Front-end code change data:
BEGIN
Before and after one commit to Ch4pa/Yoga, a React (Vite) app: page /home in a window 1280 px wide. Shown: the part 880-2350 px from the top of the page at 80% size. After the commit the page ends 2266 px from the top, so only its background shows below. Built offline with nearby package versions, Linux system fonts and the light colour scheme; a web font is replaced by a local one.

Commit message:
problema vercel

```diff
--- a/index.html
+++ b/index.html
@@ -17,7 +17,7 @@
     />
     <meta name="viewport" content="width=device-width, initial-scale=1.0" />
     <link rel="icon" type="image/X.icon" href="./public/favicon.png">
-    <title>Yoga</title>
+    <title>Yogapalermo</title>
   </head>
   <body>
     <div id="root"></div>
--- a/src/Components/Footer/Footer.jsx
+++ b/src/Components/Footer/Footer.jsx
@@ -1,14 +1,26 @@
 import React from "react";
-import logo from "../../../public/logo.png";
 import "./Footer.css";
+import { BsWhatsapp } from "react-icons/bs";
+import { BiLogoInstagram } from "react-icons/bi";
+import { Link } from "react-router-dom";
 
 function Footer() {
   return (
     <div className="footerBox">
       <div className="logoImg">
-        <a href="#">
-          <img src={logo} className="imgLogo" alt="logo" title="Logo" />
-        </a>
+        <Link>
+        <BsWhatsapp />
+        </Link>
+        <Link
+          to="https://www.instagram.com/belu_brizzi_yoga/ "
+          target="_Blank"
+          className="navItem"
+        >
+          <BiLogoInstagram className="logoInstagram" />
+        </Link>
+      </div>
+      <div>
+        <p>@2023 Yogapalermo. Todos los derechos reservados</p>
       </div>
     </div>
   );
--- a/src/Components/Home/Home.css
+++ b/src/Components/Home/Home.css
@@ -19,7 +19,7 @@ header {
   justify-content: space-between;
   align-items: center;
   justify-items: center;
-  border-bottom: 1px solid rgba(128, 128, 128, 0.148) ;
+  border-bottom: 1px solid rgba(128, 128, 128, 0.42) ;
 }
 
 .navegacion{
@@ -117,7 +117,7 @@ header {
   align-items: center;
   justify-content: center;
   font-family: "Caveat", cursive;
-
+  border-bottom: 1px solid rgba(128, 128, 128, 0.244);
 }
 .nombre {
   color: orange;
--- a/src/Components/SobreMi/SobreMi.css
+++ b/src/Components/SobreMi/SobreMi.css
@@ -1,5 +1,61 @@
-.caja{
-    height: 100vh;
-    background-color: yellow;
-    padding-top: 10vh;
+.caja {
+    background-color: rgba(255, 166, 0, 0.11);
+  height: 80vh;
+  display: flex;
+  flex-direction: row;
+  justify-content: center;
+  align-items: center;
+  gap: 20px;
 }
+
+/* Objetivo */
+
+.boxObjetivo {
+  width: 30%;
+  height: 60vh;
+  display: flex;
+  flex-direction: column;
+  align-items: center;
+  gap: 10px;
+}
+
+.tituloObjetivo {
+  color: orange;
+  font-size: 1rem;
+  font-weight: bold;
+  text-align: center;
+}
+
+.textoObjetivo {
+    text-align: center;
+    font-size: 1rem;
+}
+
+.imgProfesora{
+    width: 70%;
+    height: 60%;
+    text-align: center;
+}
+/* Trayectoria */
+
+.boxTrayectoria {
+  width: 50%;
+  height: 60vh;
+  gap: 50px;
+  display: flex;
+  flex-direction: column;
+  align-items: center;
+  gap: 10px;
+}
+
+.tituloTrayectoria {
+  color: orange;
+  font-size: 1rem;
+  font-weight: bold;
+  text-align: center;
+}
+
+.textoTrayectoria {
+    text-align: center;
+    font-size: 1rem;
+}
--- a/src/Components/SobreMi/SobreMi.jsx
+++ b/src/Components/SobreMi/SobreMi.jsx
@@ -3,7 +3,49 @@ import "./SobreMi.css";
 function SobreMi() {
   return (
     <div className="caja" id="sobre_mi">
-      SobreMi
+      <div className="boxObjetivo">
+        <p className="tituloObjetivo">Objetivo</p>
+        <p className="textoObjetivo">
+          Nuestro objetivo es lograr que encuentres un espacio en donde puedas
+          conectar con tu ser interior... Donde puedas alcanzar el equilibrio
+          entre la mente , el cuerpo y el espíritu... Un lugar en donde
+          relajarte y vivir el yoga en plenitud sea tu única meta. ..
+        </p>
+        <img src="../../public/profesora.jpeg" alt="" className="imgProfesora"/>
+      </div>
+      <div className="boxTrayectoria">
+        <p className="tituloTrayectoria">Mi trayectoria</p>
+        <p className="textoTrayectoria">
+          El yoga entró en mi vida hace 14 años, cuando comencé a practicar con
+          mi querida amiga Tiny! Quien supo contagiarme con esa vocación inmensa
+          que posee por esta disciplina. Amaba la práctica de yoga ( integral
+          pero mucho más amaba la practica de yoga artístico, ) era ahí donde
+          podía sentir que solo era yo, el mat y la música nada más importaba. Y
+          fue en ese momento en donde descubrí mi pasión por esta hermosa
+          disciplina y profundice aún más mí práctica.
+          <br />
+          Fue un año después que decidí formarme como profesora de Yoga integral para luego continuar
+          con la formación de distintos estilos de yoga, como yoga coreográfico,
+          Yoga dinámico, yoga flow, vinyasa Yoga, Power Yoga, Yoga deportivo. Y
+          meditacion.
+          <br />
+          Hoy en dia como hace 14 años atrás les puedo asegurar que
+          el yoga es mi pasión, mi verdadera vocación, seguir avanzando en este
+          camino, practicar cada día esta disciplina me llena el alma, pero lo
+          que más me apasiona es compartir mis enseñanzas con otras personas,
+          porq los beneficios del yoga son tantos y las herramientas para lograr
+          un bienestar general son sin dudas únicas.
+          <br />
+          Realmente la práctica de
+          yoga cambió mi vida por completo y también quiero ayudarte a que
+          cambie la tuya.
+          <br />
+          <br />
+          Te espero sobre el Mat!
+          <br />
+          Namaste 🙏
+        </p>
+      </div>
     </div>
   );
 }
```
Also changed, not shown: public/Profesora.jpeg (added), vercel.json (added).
END
* EXERCISE *
Return the lines above that include the string "SobreMi".

* COMPLETED EXERCISE *
--- a/src/Components/SobreMi/SobreMi.css
+++ b/src/Components/SobreMi/SobreMi.css
--- a/src/Components/SobreMi/SobreMi.jsx
+++ b/src/Components/SobreMi/SobreMi.jsx
@@ -3,7 +3,49 @@ import "./SobreMi.css";
 function SobreMi() {
-      SobreMi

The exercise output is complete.